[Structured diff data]
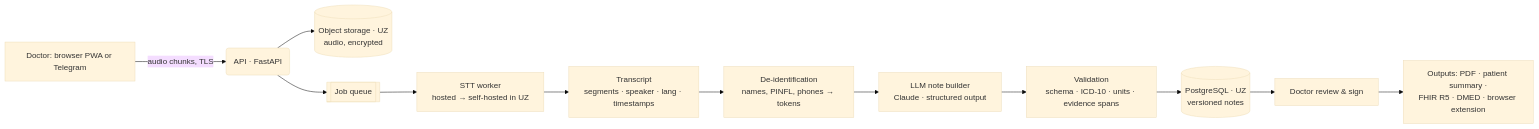
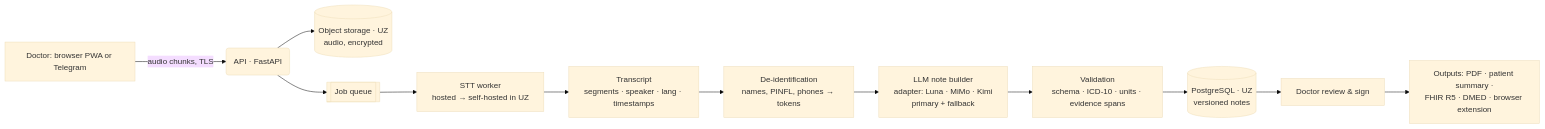
The diagram in docs/04-architecture.md (azuziz/azuziz), drawn with Mermaid (base theme) before and after one commit. The commit also changed other lines of this file and 5 other files, not shown here.

First line of the commit message:
Plan LLM bake-off: GPT-6 Luna vs MiMo-V2.6-Pro vs Kimi

````diff
--- a/docs/04-architecture.md
+++ b/docs/04-architecture.md
@@ -27,14 +27,14 @@
 ```mermaid
 flowchart LR
   A[Doctor: browser PWA or Telegram] -->|audio chunks, TLS| B(API · FastAPI)
   B --> C[(Object storage · UZ<br/>audio, encrypted)]
   B --> Q[[Job queue]]
   Q --> D[STT worker<br/>hosted → self-hosted in UZ]
   D --> E[Transcript<br/>segments · speaker · lang · timestamps]
   E --> F[De-identification<br/>names, PINFL, phones → tokens]
-  F --> G[LLM note builder<br/>Claude · structured output]
+  F --> G[LLM note builder<br/>adapter: Luna · MiMo · Kimi<br/>primary + fallback]
   G --> H[Validation<br/>schema · ICD-10 · units · evidence spans]
   H --> I[(PostgreSQL · UZ<br/>versioned notes)]
   I --> J[Doctor review & sign]
   J --> K[Outputs: PDF · patient summary ·<br/>FHIR R5 · DMED · browser extension]
 ```
````
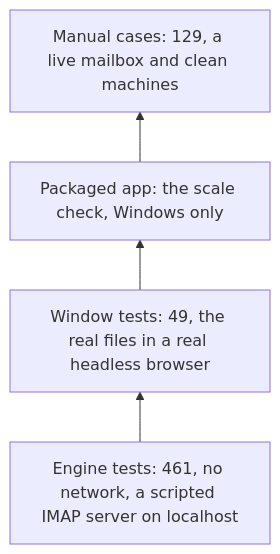
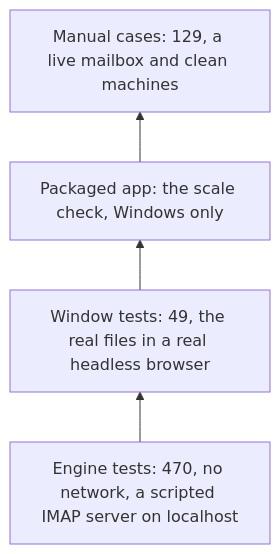
One commit to SarangVehale/email-todolist changed the first of 2 diagrams in docs/testing/strategy.md. Above: the diagram before and after it, drawn with Mermaid. The commit also changed other lines of this file and 37 other files, not shown here.

````diff
--- a/docs/testing/strategy.md
+++ b/docs/testing/strategy.md
@@ -24,6 +24,6 @@
 ```mermaid
 flowchart BT
-    E["Engine tests: 461, no network, a scripted IMAP server on localhost"] --> W["Window tests: 49, the real files in a real headless browser"]
+    E["Engine tests: 470, no network, a scripted IMAP server on localhost"] --> W["Window tests: 49, the real files in a real headless browser"]
     W --> P["Packaged app: the scale check, Windows only"]
     P --> M["Manual cases: 129, a live mailbox and clean machines"]
 ```
````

* Work required *
If a record contains a picture, leave the picture out; repeat the record itself exactly.

* Task solution *
The diagram in docs/04-architecture.md (azuziz/azuziz), drawn with Mermaid (base theme) before and after one commit. The commit also changed other lines of this file and 5 other files, not shown here.

First line of the commit message:
Plan LLM bake-off: GPT-6 Luna vs MiMo-V2.6-Pro vs Kimi

````diff
--- a/docs/04-architecture.md
+++ b/docs/04-architecture.md
@@ -27,14 +27,14 @@
 ```mermaid
 flowchart LR
   A[Doctor: browser PWA or Telegram] -->|audio chunks, TLS| B(API · FastAPI)
   B --> C[(Object storage · UZ<br/>audio, encrypted)]
   B --> Q[[Job queue]]
   Q --> D[STT worker<br/>hosted → self-hosted in UZ]
   D --> E[Transcript<br/>segments · speaker · lang · timestamps]
   E --> F[De-identification<br/>names, PINFL, phones → tokens]
-  F --> G[LLM note builder<br/>Claude · structured output]
+  F --> G[LLM note builder<br/>adapter: Luna · MiMo · Kimi<br/>primary + fallback]
   G --> H[Validation<br/>schema · ICD-10 · units · evidence spans]
   H --> I[(PostgreSQL · UZ<br/>versioned notes)]
   I --> J[Doctor review & sign]
   J --> K[Outputs: PDF · patient summary ·<br/>FHIR R5 · DMED · browser extension]
 ```
````
One commit to SarangVehale/email-todolist changed the first of 2 diagrams in docs/testing/strategy.md. Above: the diagram before and after it, drawn with Mermaid. The commit also changed other lines of this file and 37 other files, not shown here.

````diff
--- a/docs/testing/strategy.md
+++ b/docs/testing/strategy.md
@@ -24,6 +24,6 @@
 ```mermaid
 flowchart BT
-    E["Engine tests: 461, no network, a scripted IMAP server on localhost"] --> W["Window tests: 49, the real files in a real headless browser"]
+    E["Engine tests: 470, no network, a scripted IMAP server on localhost"] --> W["Window tests: 49, the real files in a real headless browser"]
     W --> P["Packaged app: the scale check, Windows only"]
     P --> M["Manual cases: 129, a live mailbox and clean machines"]
 ```
````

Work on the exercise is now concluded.